The Six vilayets, the Six provinces (Ottoman Turkish: ولايت سته Vilâyat-ı Sitte) or the Six Armenian vilayets (Armenian: Վեց հայկական վիլայեթներ Vets' haykakan vilayet'ner, Turkish: Altı vilayet, Altı ili) refer to the main Armenian-populated vilayets (provinces) of the Ottoman Empire. These were Van, Erzurum, Mamuret-ul-Aziz, Bitlis, Diyarbekir and Sivas.
|Vilayets of Ottoman Empire|
The Six Armenian provinces in early 20th century.
|Today part of||Turkey|
The term Six Vilayets was a diplomatic usage referring to the Ottoman vilayets with substantial Armenian populations. European diplomats often referred to the Six Armenian Vilayets during the Congress of Berlin in 1878.

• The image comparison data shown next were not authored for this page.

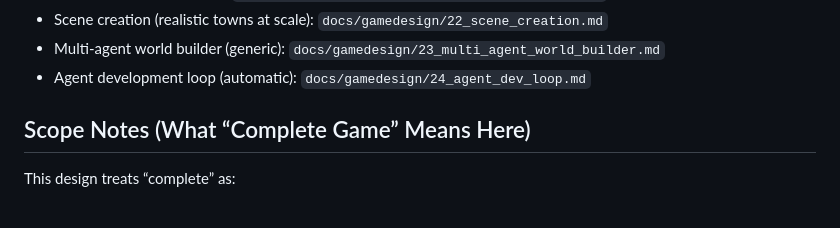
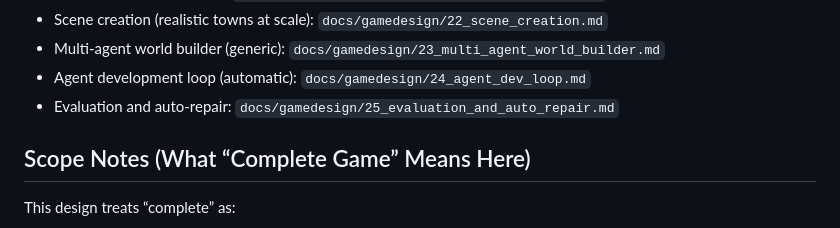
Before and after one commit to gravimera/gravimera, a Markdown page: docs/gamedesign/README.md, the part around the change. GitHub-like rendering.

Commit message:
docs(gamedesign): add evaluation and auto-repair design

```diff
--- a/docs/gamedesign/README.md
+++ b/docs/gamedesign/README.md
@@ -47,6 +47,7 @@ If a design choice conflicts with existing implementation docs, treat this folde
 - Scene creation (realistic towns at scale): `docs/gamedesign/22_scene_creation.md`
 - Multi-agent world builder (generic): `docs/gamedesign/23_multi_agent_world_builder.md`
 - Agent development loop (automatic): `docs/gamedesign/24_agent_dev_loop.md`
+- Evaluation and auto-repair: `docs/gamedesign/25_evaluation_and_auto_repair.md`
 
 ## Scope Notes (What “Complete Game” Means Here)
 
```
Also changed, not shown: docs/gamedesign/24_agent_dev_loop.md (+4 -0 lines), docs/gamedesign/25_evaluation_and_auto_repair.md (added, +228 -0 lines).
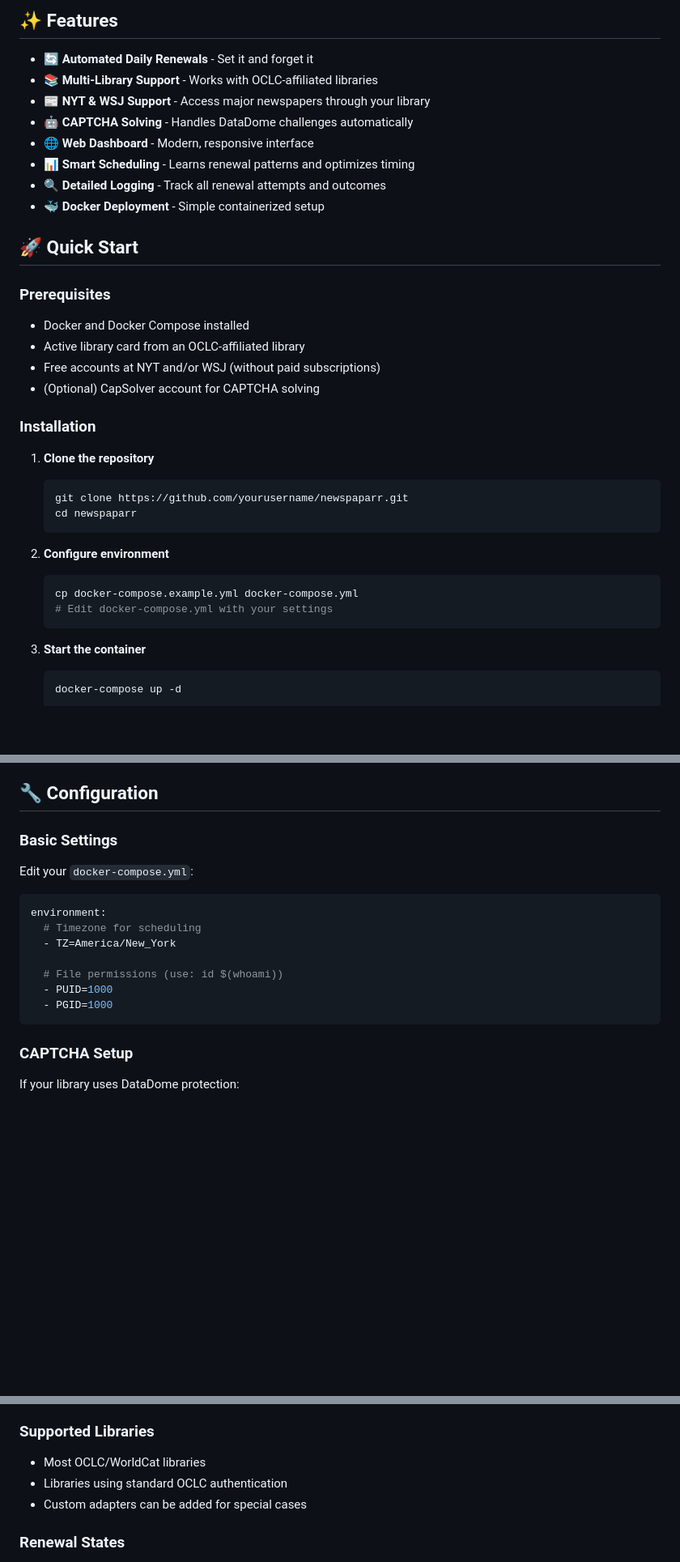
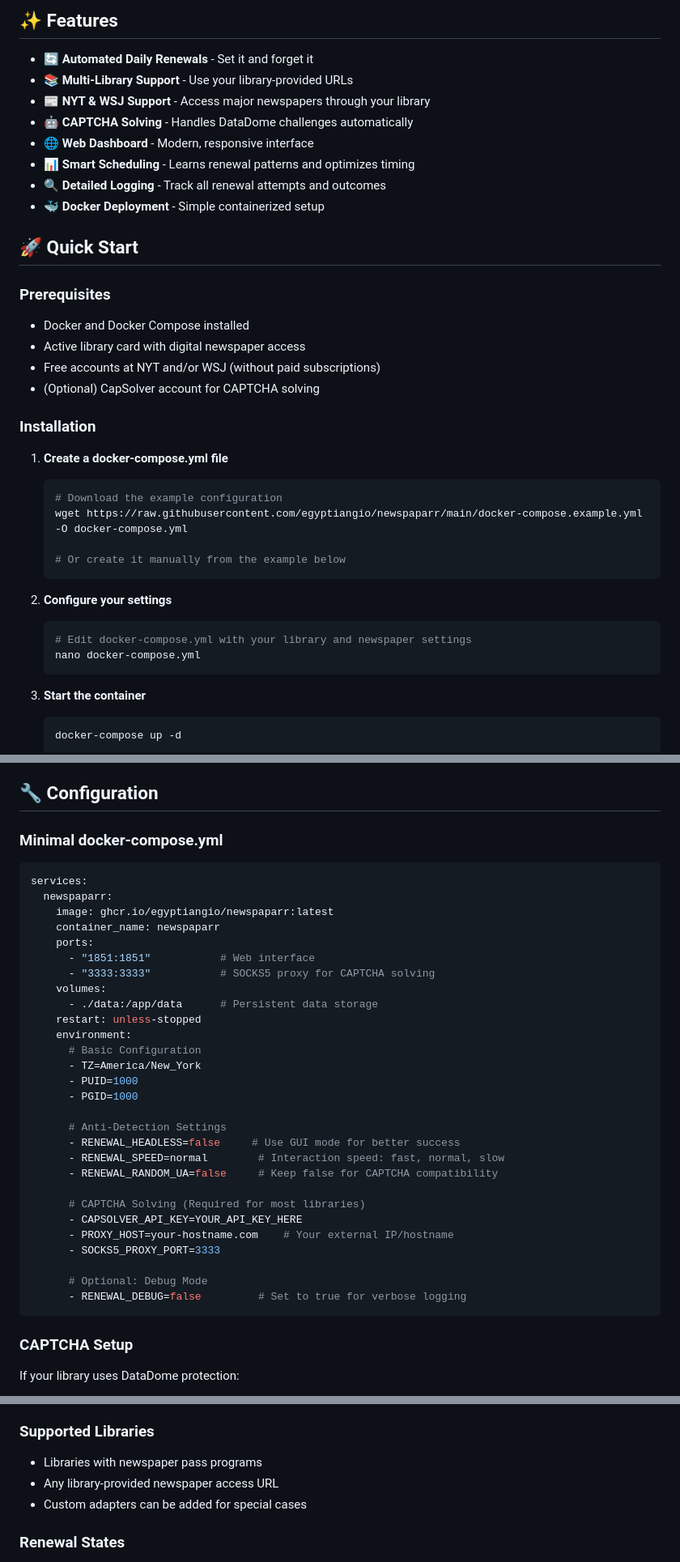
Before and after one commit to egyptiangio/newspaparr, a Markdown page: README.md, 3 parts joined by grey strips. Shown at 81% size. Drawn GitHub-style; blank space fills up the shorter version.

Commit message:
Update README with correct docker-compose configuration

````diff
--- a/README.md
+++ b/README.md
@@ -9,7 +9,7 @@ Automated library card renewal system for digital newspaper access. Keep your Ne
 ## ✨ Features
 
 - 🔄 **Automated Daily Renewals** - Set it and forget it
-- 📚 **Multi-Library Support** - Works with OCLC-affiliated libraries
+- 📚 **Multi-Library Support** - Use your library-provided URLs
 - 📰 **NYT & WSJ Support** - Access major newspapers through your library
 - 🤖 **CAPTCHA Solving** - Handles DataDome challenges automatically
 - 🌐 **Web Dashboard** - Modern, responsive interface
@@ -22,22 +22,24 @@ Automated library card renewal system for digital newspaper access. Keep your Ne
 ### Prerequisites
 
 - Docker and Docker Compose installed
-- Active library card from an OCLC-affiliated library
+- Active library card with digital newspaper access
 - Free accounts at NYT and/or WSJ (without paid subscriptions)
 - (Optional) CapSolver account for CAPTCHA solving
 
 ### Installation
 
-1. **Clone the repository**
+1. **Create a docker-compose.yml file**
    ```bash
-   git clone https://github.com/yourusername/newspaparr.git
-   cd newspaparr
+   # Download the example configuration
+   wget https://raw.githubusercontent.com/egyptiangio/newspaparr/main/docker-compose.example.yml -O docker-compose.yml
+
+   # Or create it manually from the example below
    ```
 
-2. **Configure environment**
+2. **Configure your settings**
    ```bash
-   cp docker-compose.example.yml docker-compose.yml
-   # Edit docker-compose.yml with your settings
+   # Edit docker-compose.yml with your library and newspaper settings
+   nano docker-compose.yml
    ```
 
 3. **Start the container**
@@ -71,18 +73,37 @@ Automated library card renewal system for digital newspaper access. Keep your Ne
 
 ## 🔧 Configuration
 
-### Basic Settings
-
-Edit your `docker-compose.yml`:
+### Minimal docker-compose.yml
 
 ```yaml
-environment:
-  # Timezone for scheduling
-  - TZ=America/New_York
+services:
+  newspaparr:
+    image: ghcr.io/egyptiangio/newspaparr:latest
+    container_name: newspaparr
+    ports:
+      - "1851:1851"           # Web interface
+      - "3333:3333"           # SOCKS5 proxy for CAPTCHA solving
+    volumes:
+      - ./data:/app/data      # Persistent data storage
+    restart: unless-stopped
+    environment:
+      # Basic Configuration
+      - TZ=America/New_York
+      - PUID=1000
+      - PGID=1000
 
-  # File permissions (use: id $(whoami))
-  - PUID=1000
-  - PGID=1000
+      # Anti-Detection Settings
+      - RENEWAL_HEADLESS=false     # Use GUI mode for better success
+      - RENEWAL_SPEED=normal        # Interaction speed: fast, normal, slow
+      - RENEWAL_RANDOM_UA=false     # Keep false for CAPTCHA compatibility
+
+      # CAPTCHA Solving (Required for most libraries)
+      - CAPSOLVER_API_KEY=YOUR_API_KEY_HERE
+      - PROXY_HOST=your-hostname.com    # Your external IP/hostname
+      - SOCKS5_PROXY_PORT=3333
+
+      # Optional: Debug Mode
+      - RENEWAL_DEBUG=false         # Set to true for verbose logging
 ```
 
 ### CAPTCHA Setup
@@ -119,8 +140,8 @@ See `docker-compose.example.yml` for all available options including:
 
 ### Supported Libraries
 
-- Most OCLC/WorldCat libraries
-- Libraries using standard OCLC authentication
+- Libraries with newspaper pass programs
+- Any library-provided newspaper access URL
 - Custom adapters can be added for special cases
 
 ### Renewal States
````
Also changed, not shown: other parts of README.md (+2 -2 lines).
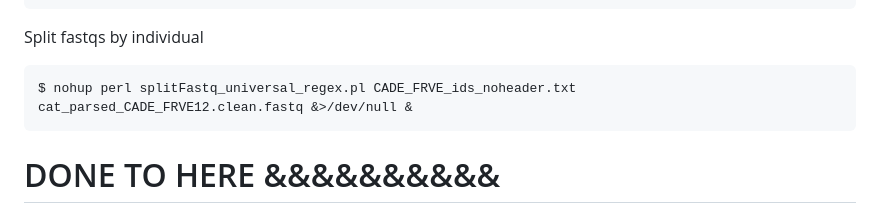
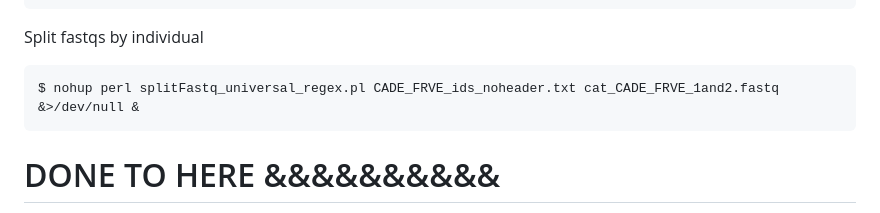
Before and after one commit to tparchman/RFseq_projects, a Markdown page: chestnut_velutina_brooktrout_PSU/README.md, the part around the change. Rendered like a GitHub page.

```diff
--- a/chestnut_velutina_brooktrout_PSU/README.md
+++ b/chestnut_velutina_brooktrout_PSU/README.md
@@ -134,7 +134,7 @@ Make ids file
 
 Split fastqs by individual
 
-    $ nohup perl splitFastq_universal_regex.pl CADE_FRVE_ids_noheader.txt cat_parsed_CADE_FRVE12.clean.fastq &>/dev/null &
+    $ nohup perl splitFastq_universal_regex.pl CADE_FRVE_ids_noheader.txt cat_CADE_FRVE_1and2.fastq &>/dev/null &
 
 
 
```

- Statistical analysis of the racial elements in the Ottoman provinces by the Armenian Patriarch of Constantinople, 1912
Note: The analysis excludes certain portions of these provinces where Armenians are only a minor element. These portions are as follows: Hakkiari, in the Vilayet of Van; the south of Sairt, in the Vilayet of Bitlis; the south of the Vilayet of Diyarbekir; the south of Malatia, in the Vilayet of Mamuret-ul-Aziz; the north-west and west of the Vilayet of Sivas.
- Ottoman official population statistics, 1914
Note: The Ottoman population statistics doesn't give information for separate Muslim ethnic groups such as the Turks, Kurds, Circassians, etc.
The official Ottoman population statistics of 1914 that were based on an earlier census underestimated the number of ethnic minorities, including the number of Armenians. The Ottoman figures didn't define any ethnic groups, only religious ones. So the “Armenian” population as counted by the authorities only tallied ethnic Armenians who were also adherents of the Armenian Apostolic Church. Ethnic Armenians who professed the Muslim faith, which by that time had grown in number, were counted only as “Muslims” (not as Armenian Muslims or Armenians), while Armenian Protestants, just as Pontic Greeks, Caucasus Greeks, and Laz, were counted as "others".
All figures are as of early 20th century.
|Mezereh||Vilayet of Mamuret-ul-Aziz||12,000||6,000||50%|
|Arapgir||Vilayet of Mamuret-ul-Aziz||20,000||10,000||50%|
|Malatya||Vilayet of Mamuret-ul-Aziz||40,000||20,000||50%|
- (in Turkish) İsmail Soysal, Türkiye'nin Siyasal Andlaşmaları, I. Cilt (1920-1945), Türk Tarih Kurumu, 1983, p. 14.
- Verheij, Jelle (2012). Jongerden, Joost; Verheij, Jelle (eds.). Social Relations in Ottoman Diyarbekir, 1870–1915. Brill. p. 88. ISBN 9789004225183.
- "The Treatment of Armenians in the Ottoman Empire 1915-1916" by JAMES VISCOUNT BRYCE, London, T. Fisher Unwin Ltd., 1916
- "1914 Population Statistics" (PDF). Turkish General Staff. pp. 603–628. Archived from the original (PDF) on 7 October 2011. Retrieved 29 January 2011.
- Steven T. Katz,The Holocaust in Historical Context, 1994, p. 86 ...indicates (based on 1919 British estimates) that though Ottoman data were generally reliable they did underestimate the Armenian population in 1914...
- Hakobyan 1987, p. 236.
- Hakobyan 1987, p. 222.
- Hakobyan 1987, p. 163.
- Hakobyan 1987, p. 134.
- Hakobyan 1987, p. 51.
- Hakobyan 1987, p. 182.
- Hakobyan, Tadevos (1987). Պատմական Հայաստանի քաղաքները (Cites of historic Armenia) (in Armenian). Yerevan: "Hayastan" Publishing.